*** Opening RAW DATA ***

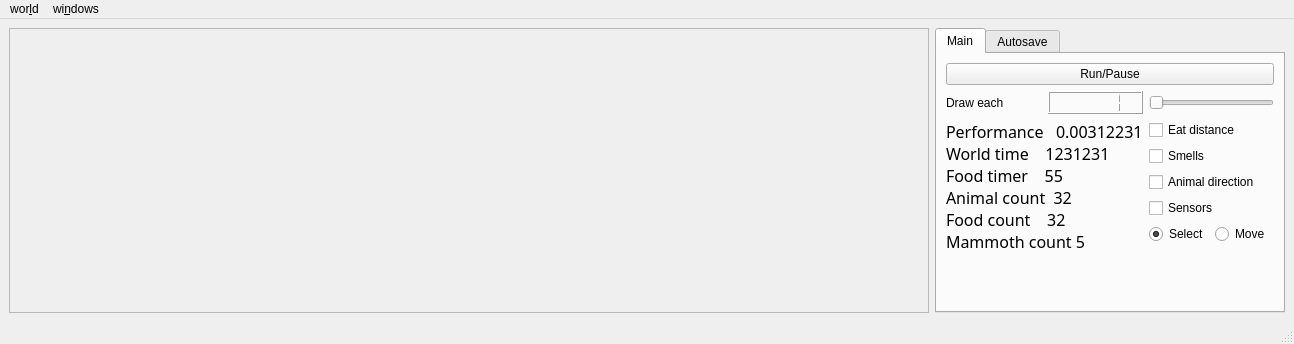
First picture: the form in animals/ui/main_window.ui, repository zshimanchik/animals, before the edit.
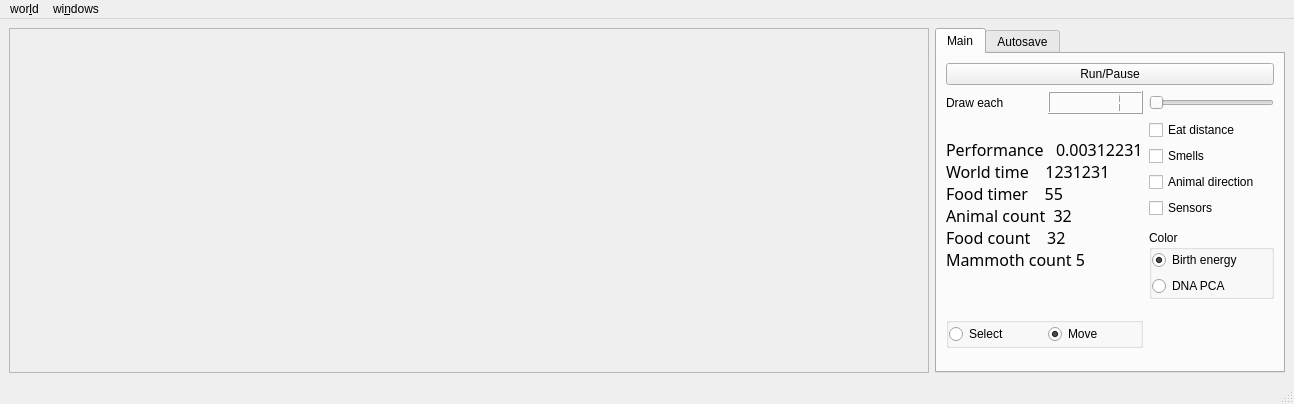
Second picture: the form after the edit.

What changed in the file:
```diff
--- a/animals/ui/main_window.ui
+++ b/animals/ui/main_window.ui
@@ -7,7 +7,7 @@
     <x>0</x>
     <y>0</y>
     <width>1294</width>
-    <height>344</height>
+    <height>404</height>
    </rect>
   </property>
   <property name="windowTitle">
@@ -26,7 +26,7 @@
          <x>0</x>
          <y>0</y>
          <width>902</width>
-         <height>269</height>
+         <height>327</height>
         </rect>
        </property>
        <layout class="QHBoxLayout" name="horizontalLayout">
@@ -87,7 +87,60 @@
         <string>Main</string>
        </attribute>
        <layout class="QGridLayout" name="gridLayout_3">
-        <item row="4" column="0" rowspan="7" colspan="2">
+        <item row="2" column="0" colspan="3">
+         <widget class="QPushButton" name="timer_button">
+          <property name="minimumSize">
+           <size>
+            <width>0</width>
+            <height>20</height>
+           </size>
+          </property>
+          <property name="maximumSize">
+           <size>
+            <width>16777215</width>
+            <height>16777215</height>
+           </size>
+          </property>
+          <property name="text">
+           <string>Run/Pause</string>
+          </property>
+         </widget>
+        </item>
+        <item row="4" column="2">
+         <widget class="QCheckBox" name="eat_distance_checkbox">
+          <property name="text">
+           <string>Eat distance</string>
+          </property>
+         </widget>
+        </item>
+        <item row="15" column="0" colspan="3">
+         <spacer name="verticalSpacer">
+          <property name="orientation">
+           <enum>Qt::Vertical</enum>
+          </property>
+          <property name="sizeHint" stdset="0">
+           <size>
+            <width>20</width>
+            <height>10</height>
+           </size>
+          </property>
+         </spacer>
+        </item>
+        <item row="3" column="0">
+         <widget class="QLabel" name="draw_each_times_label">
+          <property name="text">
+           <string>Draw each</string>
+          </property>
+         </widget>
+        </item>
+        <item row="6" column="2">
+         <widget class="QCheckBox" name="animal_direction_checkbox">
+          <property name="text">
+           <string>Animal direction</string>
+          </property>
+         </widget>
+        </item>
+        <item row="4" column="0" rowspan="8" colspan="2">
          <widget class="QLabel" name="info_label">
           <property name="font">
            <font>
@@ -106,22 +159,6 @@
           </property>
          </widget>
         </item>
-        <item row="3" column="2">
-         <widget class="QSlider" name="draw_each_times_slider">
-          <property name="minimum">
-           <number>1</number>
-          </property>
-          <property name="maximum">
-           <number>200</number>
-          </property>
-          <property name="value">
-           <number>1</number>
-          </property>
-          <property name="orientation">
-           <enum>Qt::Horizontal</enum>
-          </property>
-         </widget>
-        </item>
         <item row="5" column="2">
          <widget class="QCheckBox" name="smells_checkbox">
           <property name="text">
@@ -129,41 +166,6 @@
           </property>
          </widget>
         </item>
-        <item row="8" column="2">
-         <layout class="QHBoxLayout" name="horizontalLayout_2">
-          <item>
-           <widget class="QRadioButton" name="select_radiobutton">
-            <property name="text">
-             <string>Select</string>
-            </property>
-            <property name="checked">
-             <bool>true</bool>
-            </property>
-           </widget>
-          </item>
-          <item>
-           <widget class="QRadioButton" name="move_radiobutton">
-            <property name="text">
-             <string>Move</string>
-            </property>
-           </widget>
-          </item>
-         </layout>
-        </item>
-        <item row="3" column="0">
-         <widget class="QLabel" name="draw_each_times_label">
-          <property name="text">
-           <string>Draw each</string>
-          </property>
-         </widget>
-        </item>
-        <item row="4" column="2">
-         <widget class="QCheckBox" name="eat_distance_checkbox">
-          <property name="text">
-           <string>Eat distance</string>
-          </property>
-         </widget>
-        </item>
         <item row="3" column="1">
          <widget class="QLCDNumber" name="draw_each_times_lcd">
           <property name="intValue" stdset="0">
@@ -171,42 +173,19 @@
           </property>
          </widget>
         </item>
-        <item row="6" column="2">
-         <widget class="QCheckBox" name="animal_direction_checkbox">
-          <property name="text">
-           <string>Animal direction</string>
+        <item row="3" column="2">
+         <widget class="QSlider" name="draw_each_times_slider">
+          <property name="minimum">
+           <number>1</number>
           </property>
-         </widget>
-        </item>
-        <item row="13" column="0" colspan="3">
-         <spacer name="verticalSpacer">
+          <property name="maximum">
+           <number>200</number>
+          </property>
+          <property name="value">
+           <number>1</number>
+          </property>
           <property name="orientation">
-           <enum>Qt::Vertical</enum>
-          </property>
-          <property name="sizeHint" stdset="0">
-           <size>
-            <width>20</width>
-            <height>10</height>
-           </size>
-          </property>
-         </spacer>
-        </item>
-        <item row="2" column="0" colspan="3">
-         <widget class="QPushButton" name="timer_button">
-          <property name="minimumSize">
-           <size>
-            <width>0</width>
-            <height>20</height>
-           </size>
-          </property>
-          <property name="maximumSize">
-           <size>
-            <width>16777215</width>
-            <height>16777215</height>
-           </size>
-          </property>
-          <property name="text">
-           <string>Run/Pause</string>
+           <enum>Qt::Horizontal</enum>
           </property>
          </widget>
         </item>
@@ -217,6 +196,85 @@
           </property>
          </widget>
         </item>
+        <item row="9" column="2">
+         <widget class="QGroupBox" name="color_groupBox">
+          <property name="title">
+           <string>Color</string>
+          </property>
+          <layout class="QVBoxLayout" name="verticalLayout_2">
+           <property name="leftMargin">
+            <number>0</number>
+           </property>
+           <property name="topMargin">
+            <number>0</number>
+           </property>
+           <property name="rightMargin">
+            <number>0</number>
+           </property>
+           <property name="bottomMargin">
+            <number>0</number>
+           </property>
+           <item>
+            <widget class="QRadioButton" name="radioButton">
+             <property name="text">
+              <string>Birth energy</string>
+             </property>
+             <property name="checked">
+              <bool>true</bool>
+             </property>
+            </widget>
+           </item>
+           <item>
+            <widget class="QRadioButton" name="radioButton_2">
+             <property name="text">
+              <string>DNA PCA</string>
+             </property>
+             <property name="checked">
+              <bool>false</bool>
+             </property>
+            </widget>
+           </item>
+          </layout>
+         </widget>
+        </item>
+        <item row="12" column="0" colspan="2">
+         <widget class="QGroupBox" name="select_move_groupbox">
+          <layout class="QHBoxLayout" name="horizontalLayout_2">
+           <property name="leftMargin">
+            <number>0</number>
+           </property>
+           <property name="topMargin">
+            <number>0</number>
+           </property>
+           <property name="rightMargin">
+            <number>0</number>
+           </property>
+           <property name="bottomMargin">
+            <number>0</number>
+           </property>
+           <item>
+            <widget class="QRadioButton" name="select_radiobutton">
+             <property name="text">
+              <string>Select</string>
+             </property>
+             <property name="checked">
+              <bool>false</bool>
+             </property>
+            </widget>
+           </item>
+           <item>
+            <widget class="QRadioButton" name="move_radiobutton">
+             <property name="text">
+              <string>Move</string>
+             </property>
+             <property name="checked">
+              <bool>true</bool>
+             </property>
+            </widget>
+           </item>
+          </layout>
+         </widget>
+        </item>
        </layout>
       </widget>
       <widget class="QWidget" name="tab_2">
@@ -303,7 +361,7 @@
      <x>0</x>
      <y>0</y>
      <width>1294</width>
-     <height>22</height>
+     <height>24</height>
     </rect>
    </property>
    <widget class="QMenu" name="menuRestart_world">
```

*** Closing RAW DATA ***
*** Opening RAW DATA ***

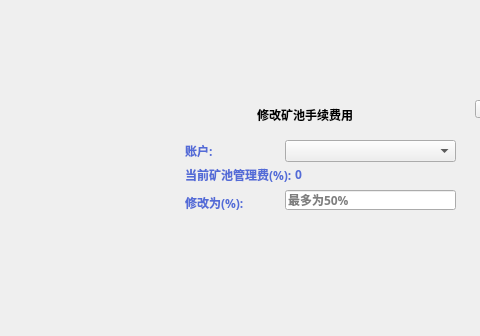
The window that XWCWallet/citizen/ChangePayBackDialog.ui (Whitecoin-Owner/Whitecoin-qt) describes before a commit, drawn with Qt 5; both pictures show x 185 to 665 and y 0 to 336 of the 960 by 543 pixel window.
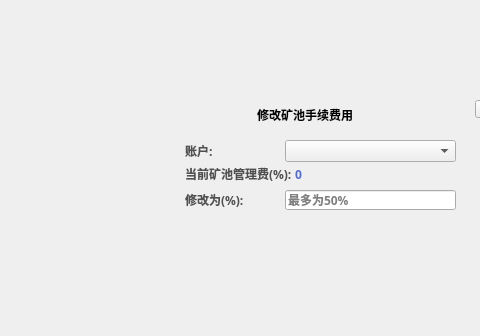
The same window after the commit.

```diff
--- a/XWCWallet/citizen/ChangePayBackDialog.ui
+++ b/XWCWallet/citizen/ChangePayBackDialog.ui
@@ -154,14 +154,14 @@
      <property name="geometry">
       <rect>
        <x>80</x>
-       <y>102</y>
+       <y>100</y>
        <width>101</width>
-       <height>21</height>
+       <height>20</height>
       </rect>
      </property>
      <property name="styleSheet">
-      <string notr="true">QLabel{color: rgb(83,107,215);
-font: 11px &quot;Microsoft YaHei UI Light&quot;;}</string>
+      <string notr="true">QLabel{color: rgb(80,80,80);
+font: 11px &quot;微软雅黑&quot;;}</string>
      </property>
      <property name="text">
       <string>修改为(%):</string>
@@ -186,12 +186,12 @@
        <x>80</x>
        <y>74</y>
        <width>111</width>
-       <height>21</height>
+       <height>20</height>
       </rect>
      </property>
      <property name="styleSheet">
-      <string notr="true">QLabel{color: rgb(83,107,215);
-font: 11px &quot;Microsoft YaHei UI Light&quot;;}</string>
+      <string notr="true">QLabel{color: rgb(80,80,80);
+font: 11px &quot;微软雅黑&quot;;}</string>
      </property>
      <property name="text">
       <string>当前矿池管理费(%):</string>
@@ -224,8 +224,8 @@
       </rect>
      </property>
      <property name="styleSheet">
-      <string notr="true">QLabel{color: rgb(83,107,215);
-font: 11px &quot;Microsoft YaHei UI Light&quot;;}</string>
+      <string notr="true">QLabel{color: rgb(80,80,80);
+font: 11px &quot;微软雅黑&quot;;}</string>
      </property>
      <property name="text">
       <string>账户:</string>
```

*** Closing RAW DATA ***
*** Opening RAW DATA ***

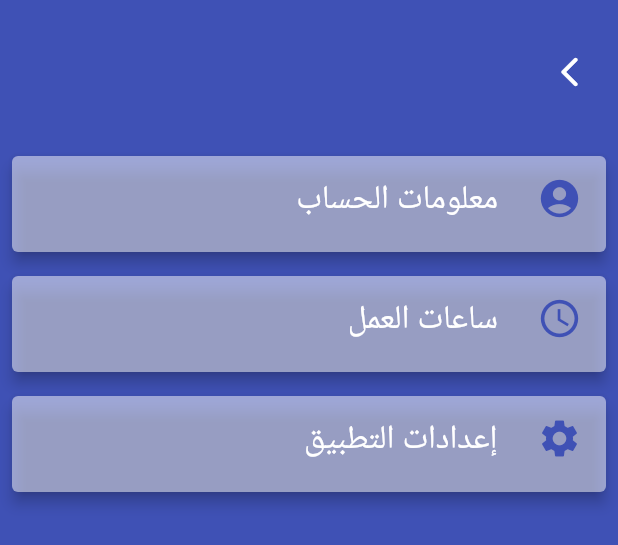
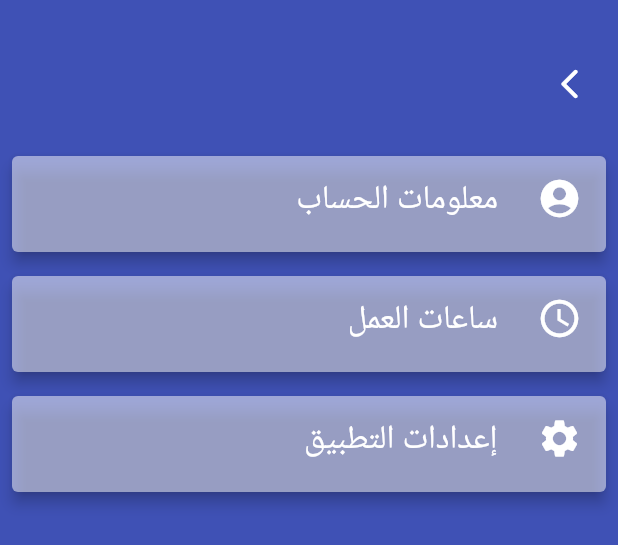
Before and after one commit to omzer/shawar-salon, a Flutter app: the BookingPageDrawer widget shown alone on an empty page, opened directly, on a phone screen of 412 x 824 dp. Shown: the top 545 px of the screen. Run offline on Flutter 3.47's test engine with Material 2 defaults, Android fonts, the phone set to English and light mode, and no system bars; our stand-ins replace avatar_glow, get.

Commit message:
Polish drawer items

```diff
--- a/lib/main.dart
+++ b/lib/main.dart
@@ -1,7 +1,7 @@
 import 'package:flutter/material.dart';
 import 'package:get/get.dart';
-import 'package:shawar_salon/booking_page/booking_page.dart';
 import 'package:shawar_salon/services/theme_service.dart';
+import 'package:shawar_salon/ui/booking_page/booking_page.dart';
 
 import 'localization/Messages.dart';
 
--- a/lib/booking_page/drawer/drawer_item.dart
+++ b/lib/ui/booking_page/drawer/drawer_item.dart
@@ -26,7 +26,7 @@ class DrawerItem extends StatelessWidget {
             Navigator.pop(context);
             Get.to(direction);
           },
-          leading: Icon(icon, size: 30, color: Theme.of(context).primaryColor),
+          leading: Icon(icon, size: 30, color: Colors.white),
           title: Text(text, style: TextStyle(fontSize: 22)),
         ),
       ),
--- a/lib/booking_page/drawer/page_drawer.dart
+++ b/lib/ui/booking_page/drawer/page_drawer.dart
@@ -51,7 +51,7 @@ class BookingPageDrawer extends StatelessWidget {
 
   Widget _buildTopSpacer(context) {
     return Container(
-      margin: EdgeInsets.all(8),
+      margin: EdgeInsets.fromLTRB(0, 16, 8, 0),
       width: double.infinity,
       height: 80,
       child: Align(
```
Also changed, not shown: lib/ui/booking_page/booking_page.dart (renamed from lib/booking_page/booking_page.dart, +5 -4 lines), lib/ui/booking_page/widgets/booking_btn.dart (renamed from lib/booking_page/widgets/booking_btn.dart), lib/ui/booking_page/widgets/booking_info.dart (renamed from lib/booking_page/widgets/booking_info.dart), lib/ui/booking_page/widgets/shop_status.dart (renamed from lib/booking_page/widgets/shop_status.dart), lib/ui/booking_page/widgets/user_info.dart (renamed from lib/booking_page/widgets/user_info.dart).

*** Closing RAW DATA ***

PROBLEM — In how many lines of the records does the word "colspan" occur? Reply with the number only.

TASK OUTPUT — 7